Thank you to Richard and Lorraine, the friendliest, knowledgeable and genuinly kind hearted owners, whom together have built Merribrook over 30 years.
Their hard work and passion to nature is truly shown with the stunning gardens, wonderful walks, lakes and beautiful villas.
A truly majestic place to stay in the middle of wine, food and surf country.
Time to escape the bustle of the city?
Urban myth or reality?
Once upon a time, Skippy was our Merribrook Retreat pet kangaroo. A huge strong and cheeky male, this gorgeous creature, some 18 years ago endeared himself to all. Perhaps some of you can remember him-up on the lodge verandah, nibbling my then young garden, scaring startled guests along the villa paths.
Once he held two bemused children hostage on their top bunk. He had entered the villa looking for biscuits-he had developed a passion for sweet food (not that we would offer him biscuits today, being more ecologically aware!!) The children were too scared to climb down and endured a long siege awaiting the return of their parents. All the while Skippy consumed the entire contents of their Christmas biscuit tin.
A passion for biscuits grew into a passion for beer, wine and ultimately champagne. In Villa Two, one spring a charming representative of Moet and Chandon was enjoying a magnificent Merribrook sundown.
The Moet was chilled, the glasses poured. The Frenchman stretched lazily on his wisteria clad verandah. Suddenly Skippy arrives on the scene. With grace and experience, he reached for the champagne flute and elegantly drained the glass. The startled Frenchman came running to us at the Lakeside Lodge. I have seen everything now, even Moet drinking bush kangaroos
I believe this story lives on in France to this day!
However we all realized our Skippy was becoming too familiar, too human. What of his own kind, his own life in the wild? We took him about 100km from Merribrook deep into the State forest and bid him a fond farewell. We thought often of him over the past 18 years.

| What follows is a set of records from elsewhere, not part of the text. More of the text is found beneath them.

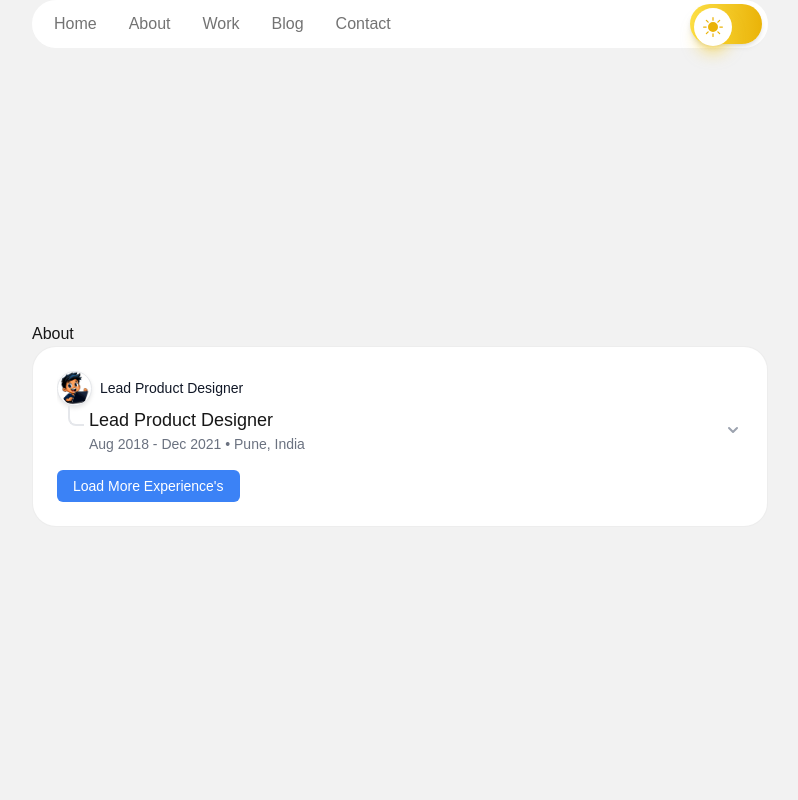
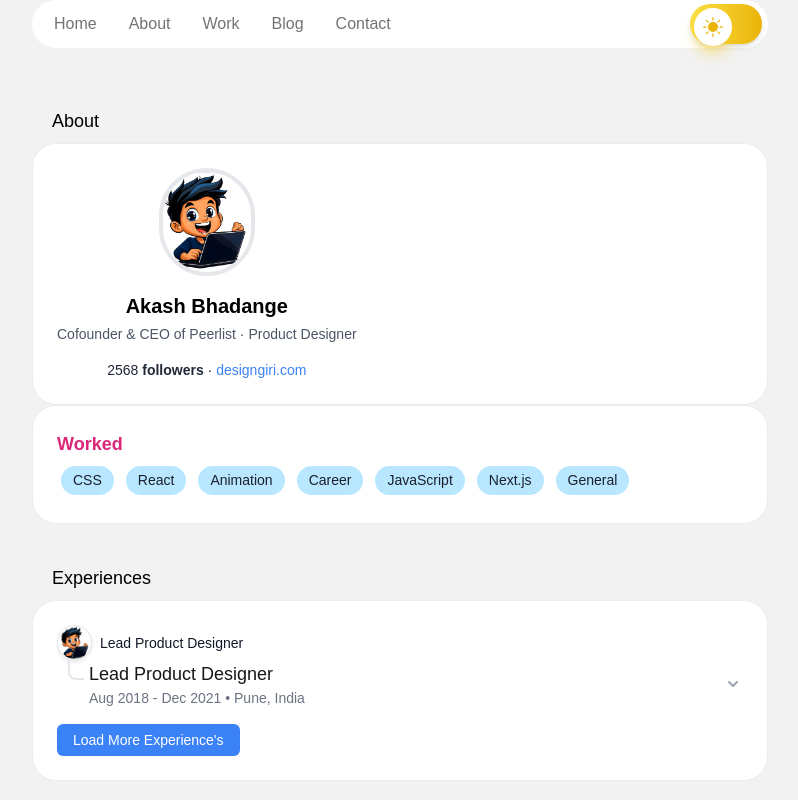
Before and after one commit to knightmate/myhome, a Next.js app: page /about in a window 1280 px wide. Shown: the whole page, without its empty margins (240-1038 px from the left). Built offline with nearby package versions, Linux system fonts and the light colour scheme.

Commit message:
about detail card added

```diff
--- a/src/app/about/page.tsx
+++ b/src/app/about/page.tsx
@@ -1,11 +1,21 @@
+import AboutDetail from "@/components/cards/about-details-card";
 import Experiences from "@/components/ExperienceCard/Experiences";
+import SkillsSection from "@/components/SkillsSection";
+import CardTitle from "@/components/titles/cardtitle";
+ export default function About() {
+   return (
+    <div className="flex  flex-col">
+   <CardTitle className="" type="Section" title="About"/>
+      <div className="col-span-1 md:col-span-2">
+        <AboutDetail
+      image="/cartoon.png"
+      name="Akash Bhadange"
+      position="Cofounder & CEO of Peerlist · Product Designer"
+      intro="<p>2568 <strong>followers</strong> · <a href='https://designgiri.com' target='_blank' class='text-blue-500'>designgiri.com</a></p>"
+    />
+         <SkillsSection/>
+         <CardTitle className="" type="Section" title="Experiences"/>
 
-
-export default function About() {
-  return (
-    <div className="flex  flex-col">
-      About
-      <div className="col-span-1 md:col-span-2">
           <Experiences />
         </div>
     </div>
--- a/src/app/page.tsx
+++ b/src/app/page.tsx
@@ -1,13 +1,14 @@
 import AboutCard from "@/components/cards/about-card";
 import SocialSection from "@/components/social/social-section";
 import Experiences from "@/components/ExperienceCard/Experiences";
-export default function Home() {
+import CardTitle from "@/components/titles/cardtitle";
+ export default function Home() {
   return (
     <div className="flex  flex-col">
-      Home Page
+      <CardTitle type="Section" title="Home"/>
       <div className="grid grid-cols-1 md:grid-cols-[4fr_1fr] gap-6 py-2">
         <AboutCard className="col-span-1 md:col-span-1" />
-        <SocialSection className="col-span-1 md:col-span-1" />
+         <SocialSection className="col-span-1 md:col-span-1" />
         <div className="col-span-1 md:col-span-2">
           <Experiences />
         </div>
--- /dev/null
+++ b/src/components/SkillsSection/index.tsx
@@ -0,0 +1,29 @@
+import React from "react";
+import TagChip from "../chip";
+import Card from "../card";
+
+interface SkillsChipsProps {
+  title: string;
+  skills: string[];
+}
+
+const SkillsSection: React.FC<SkillsChipsProps> = () => {
+  const skills = ["CSS", "React", "Animation", "Career", "JavaScript", "Next.js", "General"];
+
+  return (
+    <Card>
+    <section >
+      <div className="flex flex-col space-y-1">
+        <h2 className="text-lg font-bold text-pink-600">Worked</h2>
+        <div className="flex flex-wrap gap-1">
+          {skills.map((skill, index) => (
+            <TagChip label={skill} key={index} onHoverSound="/hoversound.mp3" />
+          ))}
+        </div>
+      </div>
+    </section>
+    </Card>
+  );
+};
+
+export default SkillsSection;
--- a/src/components/cards/about-details-card.tsx
+++ b/src/components/cards/about-details-card.tsx
@@ -0,0 +1,31 @@
+'use client'
+import Image from "next/image";
+import React from "react";
+import Card from "../card";
+
+interface DetailProfileCardProps {
+  image: string;
+  name: string;
+  position: string;
+  intro: string;
+}
+
+const AboutDetail: React.FC<DetailProfileCardProps> = ({ image, name, position, intro }) => {
+  return (
+    <Card>
+    <div className="flex flex-col items-center text-center">
+       <Image
+        src={image}
+        alt={name}
+        width={96}
+        height={96}
+        className="rounded-full border-4 border-gray-200"
+      />
+      <h2 className="mt-4 text-xl font-bold text-black">{name}</h2>
+      <p className="text-gray-600 text-sm mt-1">{position}</p>
+      <div className="mt-4 text-gray-800 text-sm" dangerouslySetInnerHTML={{ __html: intro }} />
+    </div>
+    </Card>
+  );
+};
+export default AboutDetail;
--- /dev/null
+++ b/src/components/chip/index.tsx
@@ -0,0 +1,40 @@
+'use client'
+import React, { useRef } from "react";
+
+interface TagChipProps {
+  label: string;
+  onHoverSound?: string; // Path to the sound file
+}
+ const TagChip: React.FC<TagChipProps> = ({ label, onHoverSound }) => {
+  const audioRef = useRef<HTMLAudioElement | null>(null);
+
+  const handleHover = () => {
+    if (audioRef.current) {
+      audioRef.current.play(); // Play the sound on hover
+    }
+  };
+
+  return (
+    <div
+      className="tag-chip"
+      onMouseEnter={handleHover}
+      style={{
+        display: "inline-flex",
+        padding: "4px 12px",
+        margin: "4px",
+        borderRadius: "16px",
+        backgroundColor: "hsl(200deg 100% 86.14%)",
+        fontSize: "14px",
+        color: "#1a202c",
+        cursor: "pointer",
+      }}
+    >
+      <span>{label}</span>
+      {onHoverSound && (
+        <audio ref={audioRef} src={onHoverSound} preload="auto" />
+      )}
+    </div>
+  );
+};
+
+export default TagChip;
--- /dev/null
+++ b/src/components/soundwrapper/index.tsx
@@ -0,0 +1,54 @@
+import React, { useRef } from "react";
+
+interface SoundWrapperProps {
+  children: React.ReactElement;
+  hoverSound?: string; // Path to the hover sound file
+  clickSound?: string; // Path to the click sound file
+  onHover?: () => void; // Optional hover callback
+  onClick?: () => void; // Optional click callback
+}
+
+const SoundWrapper: React.FC<SoundWrapperProps> = ({
+  children,
+  hoverSound,
+  clickSound,
+  onHover,
+  onClick,
+}) => {
+  const hoverAudioRef = useRef<HTMLAudioElement | null>(null);
+  const clickAudioRef = useRef<HTMLAudioElement | null>(null);
+
+  // Handle hover sound
+  const handleHover = () => {
+    if (hoverAudioRef.current) {
+      hoverAudioRef.current.play();
+    }
+    if (onHover) onHover(); // Call the hover callback if provided
+  };
+
+  // Handle click sound
+  const handleClick = () => {
+    if (clickAudioRef.current) {
+      clickAudioRef.current.play();
+    }
+    if (onClick) onClick(); // Call the click callback if provided
+  };
+
+  return (
+    <div
+      onMouseEnter={handleHover}
+      onClick={handleClick}
+      style={{ display: "inline-block" }}
+    >
+      {children}
+      {hoverSound && (
+        <audio ref={hoverAudioRef} src={hoverSound} preload="auto" />
+      )}
+      {clickSound && (
+        <audio ref={clickAudioRef} src={clickSound} preload="auto" />
+      )}
+    </div>
+  );
+};
+
+export default SoundWrapper;
--- a/src/components/titles/cardtitle.tsx
+++ b/src/components/titles/cardtitle.tsx
@@ -1,23 +1,24 @@
 import React from "react";
 
-function CardTitle({
-  icon,
-  title,
-  className,
-}: {
+type CardTitleProps = {
   icon?: React.ReactNode;
   title: string;
   className?: string;
-}) {
+  type?: "Card" | "Section";
+};
+
+function CardTitle({ icon, title, className, type = "Card" }: CardTitleProps) {
   return (
-    <div className={`flex items-center justify-start opacity-50 ${className}`}>
+    <div className={`flex items-center justify-start  ${type === "Section" ? "pl-5" : "opacity-50"} ${className}`}>
       {icon}
       {!!icon && <div className="w-2.5" />}
-      <p className="text-sm font-normal">{title}</p>
+      {type === "Section" ? (
+        <p   className="text-md font-medium text-start mb-2  mt-10 text-black text-lg ">{title}</p>
+      ) : (
+        <p className="text-sm font-normal">{title}</p>
+      )}
     </div>
   );
 }
 
-
-
 export default CardTitle;
```
Also changed, not shown: src/components/cards/about-card.tsx (+1 -16 lines), 1 other file (tests, documents, lock files or other folders).
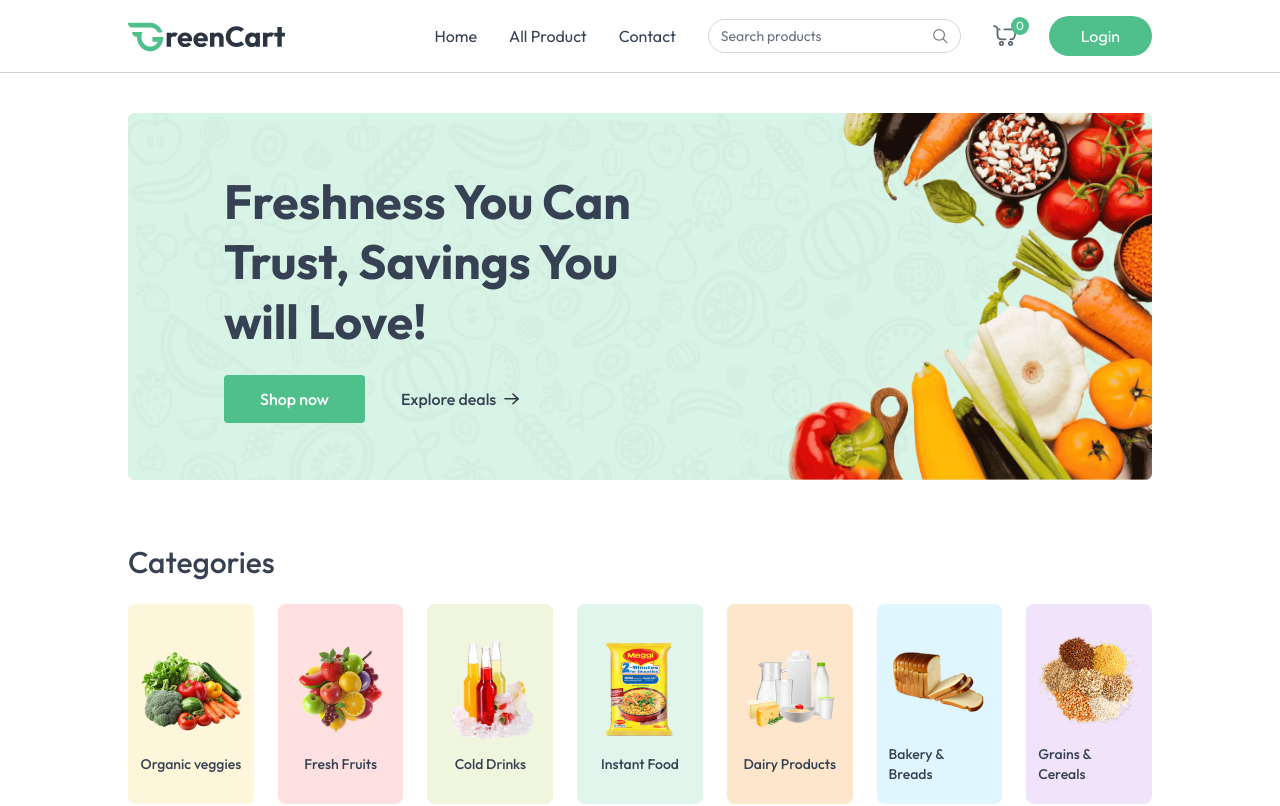
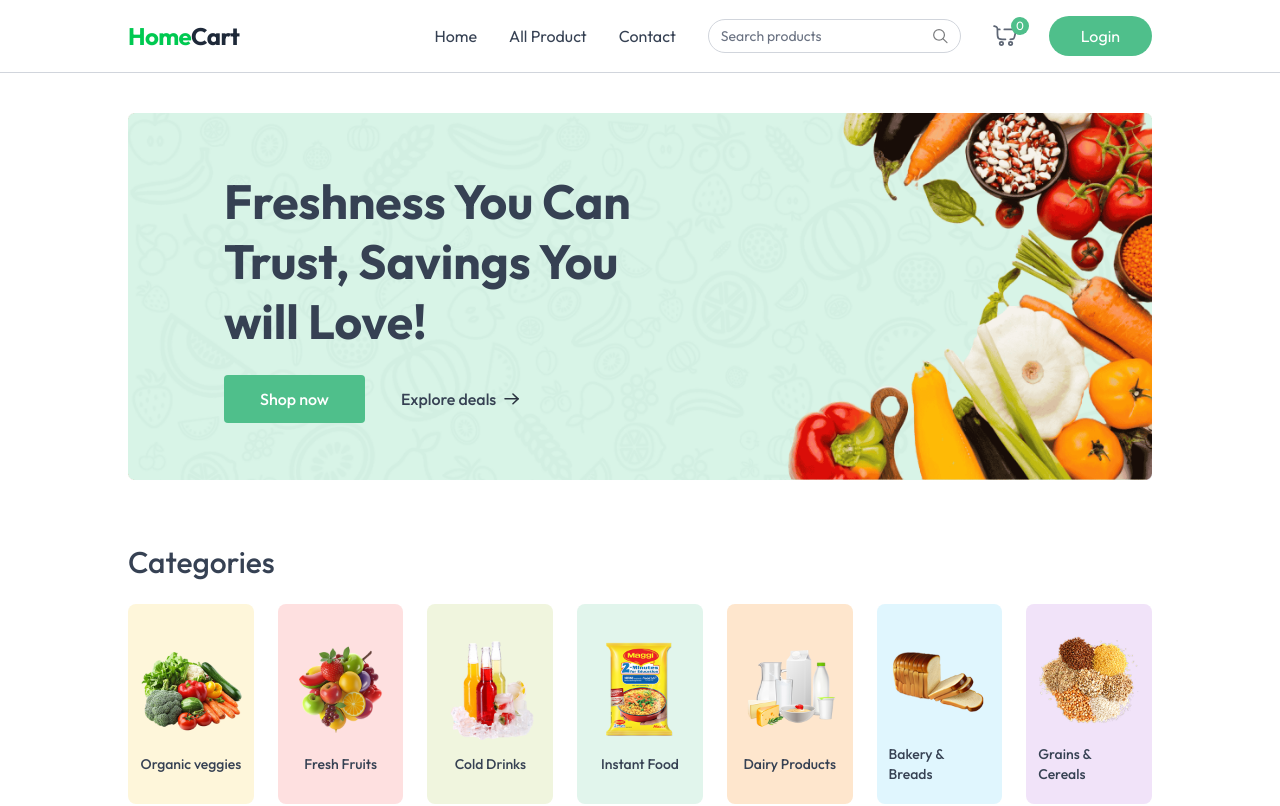
Before and after one commit to Rahulkr3201/Homecart, a React (Vite) app in the folder client/: page / in a window 1280 px wide. Shown: the top 806 px of the page. Built offline with nearby package versions, Linux system fonts and the light colour scheme; no server answers.

Commit message:
Update Navbar.jsx

```diff
--- a/client/src/components/Navbar.jsx
+++ b/client/src/components/Navbar.jsx
@@ -33,9 +33,13 @@ const Navbar = () => {
   return (
     <nav className="flex items-center justify-between px-6 md:px-16 lg:px-24 xl:px-32 py-4 border-b border-gray-300 bg-white relative transition-all">
 
-      <NavLink to='/' onClick={()=> setOpen(false)}>
-        <img className="h-9" src={assets.logo} alt="logo" />
-      </NavLink>
+<NavLink to='/' onClick={() => setOpen(false)} className="flex items-center">
+  <span className="text-2xl font-bold tracking-tight">
+    <span className="text-green-500">Home</span>
+    <span className="text-gray-800">Cart</span>
+  </span>
+</NavLink>
+
 
       <div className="hidden sm:flex items-center gap-8">
         <NavLink to='/'>Home</NavLink>
```
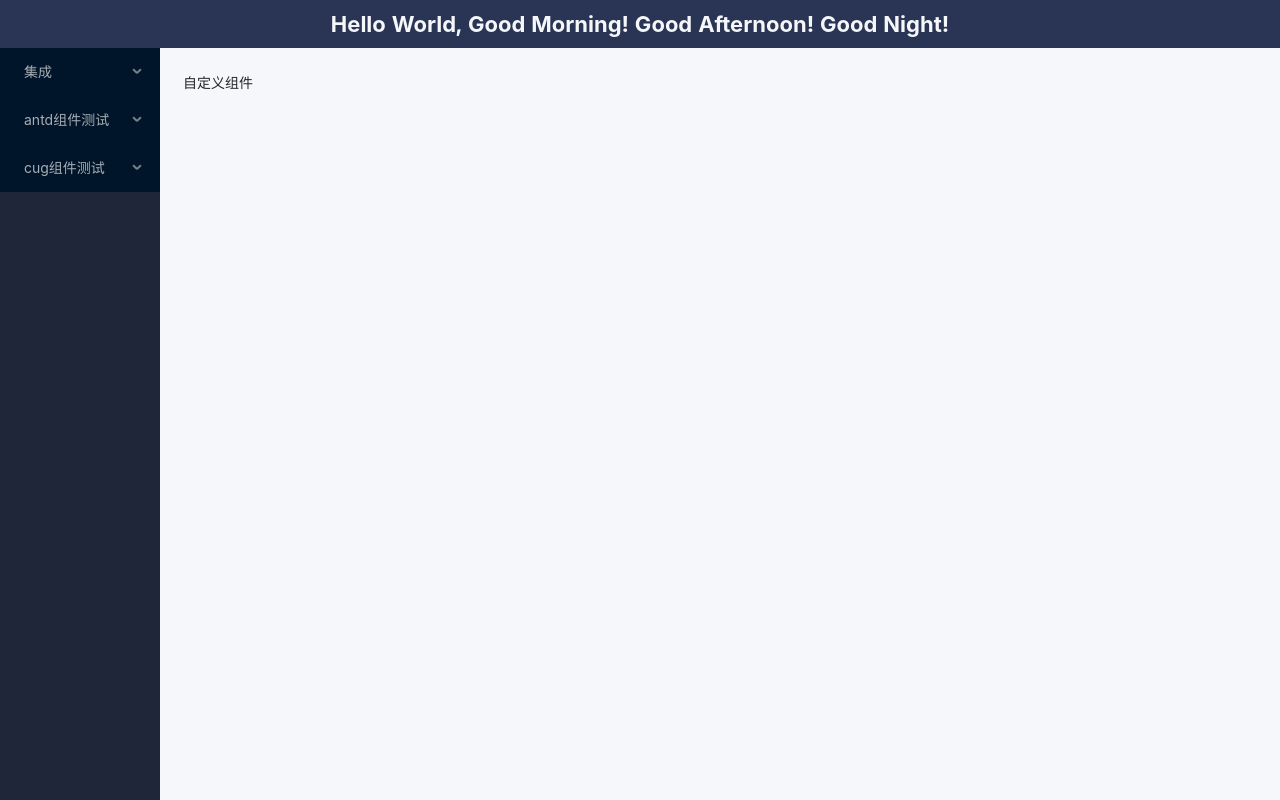
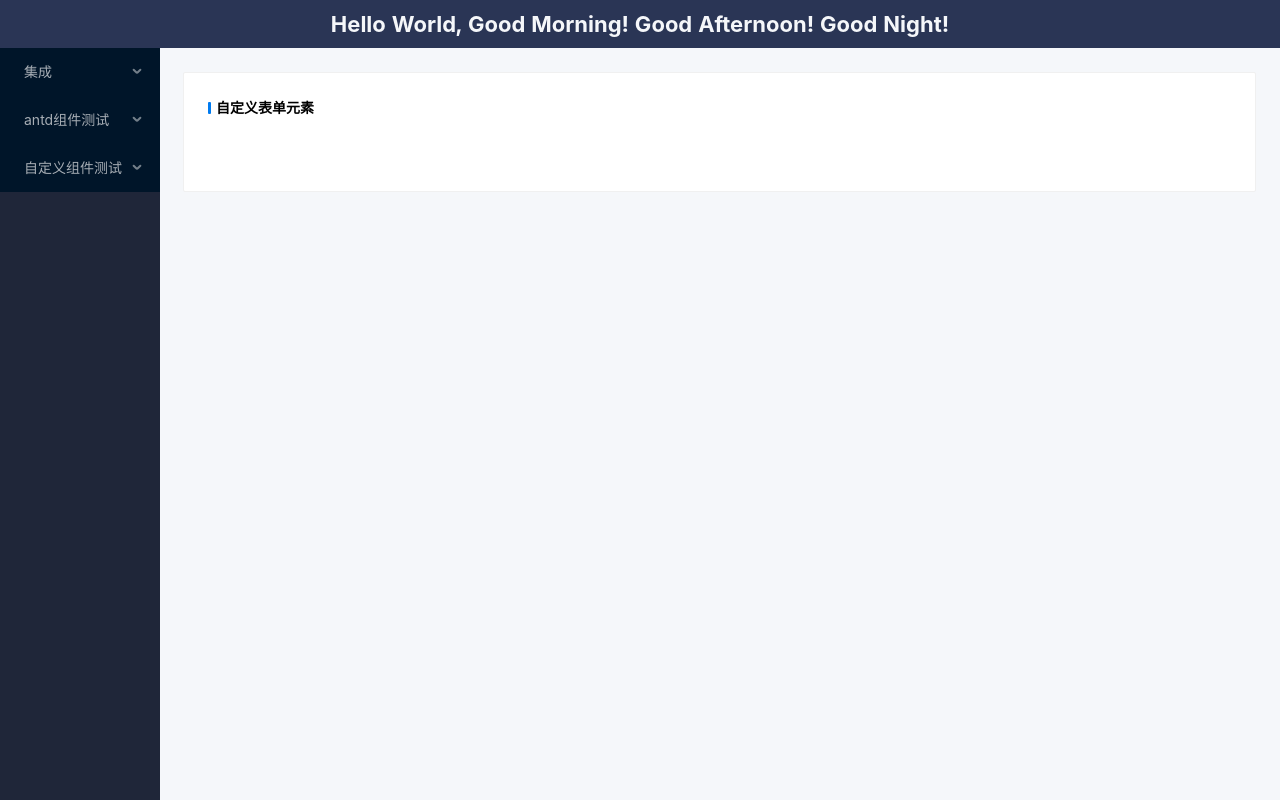
Before and after one commit to Elias-cug/react-ts-antd, a React app: page /test-cug/cug-form in a window 1280 px wide. Built offline with nearby package versions, Linux system fonts and the light colour scheme.

Commit message:
公共样式抽取

```diff
--- /dev/null
+++ b/src/assets/css/antd.less
@@ -0,0 +1,5 @@
+.card-common {
+  background: #ffffff;
+  box-shadow: 0px 0px 4px 0px rgba(0, 0, 0, 0.18);
+  border-radius: 5px;
+}
--- a/src/assets/css/antd-test.less
+++ b/src/assets/css/common-form.less
@@ -1,4 +1,4 @@
-.antd-test {
+.common-form {
   display: flex;
   flex-direction: row;
   & > div {
@@ -9,11 +9,6 @@
   .form-item {
     width: 150px;
   }
-  .card-common {
-    background: #ffffff;
-    box-shadow: 0px 0px 4px 0px rgba(0, 0, 0, 0.18);
-    border-radius: 5px;
-  }
   .ant-rate .anticon {
     line-height: 32px;
   }
--- a/src/assets/css/index.less
+++ b/src/assets/css/index.less
@@ -1,3 +1,3 @@
 @import '~antd/dist/antd.css';
 @import './layout.less';
-@import './antd-test.less';
+@import './common-form.less';
--- a/src/page/antd-component/AntdForm.tsx
+++ b/src/page/antd-component/AntdForm.tsx
@@ -26,11 +26,11 @@ const selectOptions = [
 ];
 
 // 单选
-const AntdSelect = () => {
+function AntdSelect () {
   return (
     <>
       <span className='mr10'>单选: </span>
-      <Select className='form-item' defaultValue='tiannana'>
+      <Select className='form-item' defaultValue='liyisheng'>
         {selectOptions.map(item => (
           <Option key={item.id} value={item.id}>
             {item.text}
@@ -39,14 +39,14 @@ const AntdSelect = () => {
       </Select>
     </>
   );
-};
+}
 
 // 多选
-const AntdMultiSelect = () => {
+function AntdMultiSelect () {
   return (
     <>
       <span className='mr10'>多选: </span>
-      <Select className='form-item' defaultValue={['tiannana']} mode='multiple'>
+      <Select className='form-item' defaultValue={['liyisheng']} mode='multiple'>
         {selectOptions.map(item => (
           <Option key={item.id} value={item.id}>
             {item.text}
@@ -55,17 +55,17 @@ const AntdMultiSelect = () => {
       </Select>
     </>
   );
-};
+}
 
 // 输入框
-const AntdInput = () => {
+function AntdInput () {
   return (
     <>
       <span className='mr10'>输入框：</span>
       <Input className='form-item' placeholder='请输入姓名'></Input>
     </>
   );
-};
+}
 
 // 开关
 const AntdSwitch = () => {
@@ -78,17 +78,17 @@ const AntdSwitch = () => {
 };
 
 // 评分
-const AntdRate = () => {
+function AntdRate () {
   return (
     <>
       <span className='mr10'>评分：</span>
       <Rate />
     </>
   );
-};
+}
 
 // 日期
-const AntdDatePicker = () => {
+function AntdDatePicker () {
   return (
     <>
       <span className='mr10'>日期：</span>
@@ -97,7 +97,7 @@ const AntdDatePicker = () => {
       </Space>
     </>
   );
-};
+}
 
 const FormSelect = () => {
   return (
@@ -107,7 +107,7 @@ const FormSelect = () => {
           <em className='decorative-block'></em>
           <span>React表单元素</span>
         </h3>
-        <div className='antd-test'>
+        <div className='common-form'>
           <div>
             <AntdSelect></AntdSelect>
           </div>
--- a/src/page/cug-component/CugForm.tsx
+++ b/src/page/cug-component/CugForm.tsx
@@ -1,9 +1,28 @@
 import React from 'react';
+import { Card } from 'antd';
+
+function CugMultiSelect () {
+  return (
+    <>
+      <div></div>
+    </>
+  );
+}
 
 export default function CugForm () {
   return (
     <>
-      <div>自定义组件</div>
+      <Card className='card-common'>
+        <h3 className='commom-h3 mb8'>
+          <em className='decorative-block'></em>
+          <span>自定义表单元素</span>
+        </h3>
+        <div className='common-form'>
+          <div>
+            <CugMultiSelect></CugMultiSelect>
+          </div>
+        </div>
+      </Card>
     </>
   );
 }
--- a/src/router/moudles/layout-router.ts
+++ b/src/router/moudles/layout-router.ts
@@ -35,7 +35,7 @@ const layoutRouter = [
   },
   {
     path: '/test-cug-component',
-    meta: { title: 'cug组件测试', icon: '' },
+    meta: { title: '自定义组件测试', icon: '' },
     children: [
       {
         path: '/test-cug/cug-form',
```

This is now where the urban myth or Merribrook reality comes into play. My youngest daughter and I were walking over the new stone bridge by the waterfall and the dogs disturbed the biggest old roo I have seen in years. Actually, the biggest since Skippy went away. Strangely the roo, albeit cross with the dogs presence did not hop away. Instead we fled, a little confused and fearful from this strange encounter.
Next morning the very same large old male kangaroo was feeding close to the road. I wound down my car window- he was barely two feet from me. I questioned aloud,
Who are you, old boy? That afternoon I walked down to the old Western Grey who was now very close to Villa 6 verandah. It suddenly came to me. Was it, is it?
I walked up to him, looked him in the eye firmly and asked, Are you Skippy, the Moet drinking bush kangaroo? To my greatest joy his eyes sparkled, his ears twitched and his nose snuffed and He leaned into me.
Skippy, Skippy, you have come home.
I looked for Skippy the next morning, and the next morning. Where are you, Skippy?
The days turned into a week. The guests told me of a strong smell near Villa Six. On walking deep into the creek vegetation, I found dear Skippy, peacefully asleep, sadly dead.
On recounting Skippys story to my wonderful neighbour who has raised orphan kangaroos for years and has lived close to nature for almost six decades, she told me some startling facts.
Yes, kangaroos especially males do go home to die.
Yes, kangaroos can live in excess of 20 years.
And yes, Skippy, the Moet drinking bush kangaroo never lost his love for his early Merribrook home and travelled over 100kms to return home to die.
The not so secret Merribrook Retreat recipes for your enjoyment. Think Chocolate Banana Bread and famous Chocolate Cake! more
Breakfast at Merribrook is always special. Your Margaret River breakfast view in the warmer months…
Our Friends & Family Deal is excellent for a Margaret River Special for families and friends travelling together.
4th person stays free in a Forest Edge Garden Villa, Two night minimum stay. Includes a fully cooked breakfast for all. more
This can be booked online on ring Lorraine 0897 555 599